Evans joined BP in 2001 and worked in several leadership positions and was sent to the La Palma facility’s finance office in 2008.
Evans alleges in Orange County Superior Court that she was fired and replaced by a younger white man after being warned about her attire which occasionally consisted of dashikis and braided hair.
“You intimidate and make your colleagues uncomfortable by wearing ethnic clothing and ethnic hairstyles (‘Dashikis,’ ‘twists,’ ‘braids/cornrows’),” the former CFO claims she was told by superiors, according to her complaint.
“On one occasion, a BP representative went so far as to ask Ms. Evans ‘if she understood that wearing a “dashiki” to work makes her colleagues feel uncomfortable?'” continues the complaint. “If you insist on wearing ethnic clothing/hairstyles, you should only do so during ‘culture day,’ black history month or special diversity events/days. … ‘If you are going to wear ethnic clothing, you should alert people in advance that you will be wearing something ethnic.'”
A spokesman for BP stated personnel issues could not be discussed.
“Generally, BP does not publicly discuss personnel issues,” BP spokesman Scott Dean told Courthouse News Service. “However, BP treats all employees fairly. BP disagrees with the claims and will vigorously defend the suit.”
Interestingly enough, Dean did mention a previous complaint filed by Evans with the California Department of Fair Employment and Housing that was dismissed. The agency indicated, “Based upon its investigation, DFEH is unable to conclude that the information obtained establishes a violation of the statute.”
But Evans essentially counters in her suit that her employer made up “bullying and overly aggressive behavior” complaints used to fire her to cover up “racist and sexist comments and actions and … hostile and discriminatory treatment that was inconsistent with her similarly situated white counterparts at BP.”

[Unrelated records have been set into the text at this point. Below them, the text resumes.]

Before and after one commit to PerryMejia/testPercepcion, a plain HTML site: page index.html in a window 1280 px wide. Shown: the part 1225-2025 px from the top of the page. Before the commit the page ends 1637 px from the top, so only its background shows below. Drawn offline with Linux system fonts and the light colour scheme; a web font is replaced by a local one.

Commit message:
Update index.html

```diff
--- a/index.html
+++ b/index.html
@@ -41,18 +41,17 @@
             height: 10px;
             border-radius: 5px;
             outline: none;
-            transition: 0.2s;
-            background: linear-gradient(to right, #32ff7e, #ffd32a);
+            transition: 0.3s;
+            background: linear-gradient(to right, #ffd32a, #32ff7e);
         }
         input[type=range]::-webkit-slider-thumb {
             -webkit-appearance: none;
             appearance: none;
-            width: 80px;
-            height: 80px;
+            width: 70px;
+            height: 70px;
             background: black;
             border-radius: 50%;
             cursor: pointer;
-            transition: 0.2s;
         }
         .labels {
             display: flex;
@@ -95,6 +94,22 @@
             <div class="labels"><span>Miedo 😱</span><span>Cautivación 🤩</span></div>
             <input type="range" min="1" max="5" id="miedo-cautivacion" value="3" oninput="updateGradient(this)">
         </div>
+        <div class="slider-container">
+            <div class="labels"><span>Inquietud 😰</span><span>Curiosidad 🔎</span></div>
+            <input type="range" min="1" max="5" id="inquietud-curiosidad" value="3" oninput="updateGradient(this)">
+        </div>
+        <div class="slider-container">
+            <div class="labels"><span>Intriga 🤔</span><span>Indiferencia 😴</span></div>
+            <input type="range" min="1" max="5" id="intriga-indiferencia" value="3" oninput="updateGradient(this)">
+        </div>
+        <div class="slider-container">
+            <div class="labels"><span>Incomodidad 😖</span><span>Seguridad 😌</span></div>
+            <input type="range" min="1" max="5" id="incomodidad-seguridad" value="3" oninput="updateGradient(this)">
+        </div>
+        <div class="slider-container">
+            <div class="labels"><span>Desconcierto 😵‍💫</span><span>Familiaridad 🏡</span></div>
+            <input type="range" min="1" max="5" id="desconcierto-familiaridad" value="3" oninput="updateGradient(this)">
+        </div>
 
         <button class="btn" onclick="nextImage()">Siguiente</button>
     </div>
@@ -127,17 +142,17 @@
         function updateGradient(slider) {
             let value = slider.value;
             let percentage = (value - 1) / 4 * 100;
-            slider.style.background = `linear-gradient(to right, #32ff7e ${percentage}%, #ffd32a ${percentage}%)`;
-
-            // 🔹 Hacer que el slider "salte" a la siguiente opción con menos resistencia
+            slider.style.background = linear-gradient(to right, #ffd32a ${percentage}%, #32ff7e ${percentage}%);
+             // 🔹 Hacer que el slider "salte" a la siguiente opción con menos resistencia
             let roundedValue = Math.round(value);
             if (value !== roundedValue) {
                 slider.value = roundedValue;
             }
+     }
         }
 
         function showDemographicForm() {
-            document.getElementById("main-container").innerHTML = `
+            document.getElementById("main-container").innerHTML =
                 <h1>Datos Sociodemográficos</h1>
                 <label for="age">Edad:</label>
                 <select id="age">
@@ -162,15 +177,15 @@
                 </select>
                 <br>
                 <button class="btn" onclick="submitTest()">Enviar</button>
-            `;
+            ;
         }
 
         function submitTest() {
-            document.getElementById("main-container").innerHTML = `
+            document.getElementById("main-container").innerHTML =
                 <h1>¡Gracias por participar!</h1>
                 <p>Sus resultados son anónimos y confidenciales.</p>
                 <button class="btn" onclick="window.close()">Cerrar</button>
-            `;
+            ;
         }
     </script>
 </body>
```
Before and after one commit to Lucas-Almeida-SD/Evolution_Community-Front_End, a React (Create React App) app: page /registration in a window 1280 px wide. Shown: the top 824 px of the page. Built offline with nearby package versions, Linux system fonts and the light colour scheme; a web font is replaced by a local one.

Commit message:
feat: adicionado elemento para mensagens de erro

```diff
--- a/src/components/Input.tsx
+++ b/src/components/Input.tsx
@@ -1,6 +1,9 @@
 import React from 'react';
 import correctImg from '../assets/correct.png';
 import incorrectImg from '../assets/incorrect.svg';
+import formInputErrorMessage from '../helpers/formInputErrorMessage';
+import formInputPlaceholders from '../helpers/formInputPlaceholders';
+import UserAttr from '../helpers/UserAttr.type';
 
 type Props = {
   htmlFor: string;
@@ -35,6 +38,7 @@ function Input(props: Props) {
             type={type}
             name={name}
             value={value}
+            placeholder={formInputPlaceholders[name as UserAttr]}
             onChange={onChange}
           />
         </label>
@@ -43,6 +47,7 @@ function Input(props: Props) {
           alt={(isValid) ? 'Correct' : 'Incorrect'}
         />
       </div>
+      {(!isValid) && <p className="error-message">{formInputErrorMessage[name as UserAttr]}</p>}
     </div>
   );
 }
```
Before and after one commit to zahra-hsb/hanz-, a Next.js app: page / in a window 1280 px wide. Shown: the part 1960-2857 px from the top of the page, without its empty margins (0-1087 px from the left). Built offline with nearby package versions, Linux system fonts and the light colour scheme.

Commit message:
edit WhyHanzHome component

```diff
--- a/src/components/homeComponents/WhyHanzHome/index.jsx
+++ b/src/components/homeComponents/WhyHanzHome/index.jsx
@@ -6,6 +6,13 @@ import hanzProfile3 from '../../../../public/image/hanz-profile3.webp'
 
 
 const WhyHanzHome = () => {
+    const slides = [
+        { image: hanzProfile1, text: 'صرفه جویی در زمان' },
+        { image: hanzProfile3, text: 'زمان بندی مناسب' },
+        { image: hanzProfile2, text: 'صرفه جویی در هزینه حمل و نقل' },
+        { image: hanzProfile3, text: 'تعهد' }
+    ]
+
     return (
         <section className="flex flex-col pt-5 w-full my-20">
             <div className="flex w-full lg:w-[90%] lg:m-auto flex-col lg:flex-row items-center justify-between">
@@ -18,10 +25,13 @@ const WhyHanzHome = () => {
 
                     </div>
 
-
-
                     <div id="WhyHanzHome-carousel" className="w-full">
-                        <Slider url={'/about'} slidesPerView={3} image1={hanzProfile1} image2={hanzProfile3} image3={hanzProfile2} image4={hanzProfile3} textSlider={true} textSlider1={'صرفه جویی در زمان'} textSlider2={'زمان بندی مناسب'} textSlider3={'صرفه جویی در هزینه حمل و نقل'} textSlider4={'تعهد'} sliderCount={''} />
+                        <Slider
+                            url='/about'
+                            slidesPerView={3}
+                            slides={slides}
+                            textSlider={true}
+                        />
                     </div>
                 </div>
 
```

The suit quotes a performance feedback review that allegedly stated, “Melphine is a people person. She engages her entire organization and is sincere in her desire to ensure all are valued and heard.”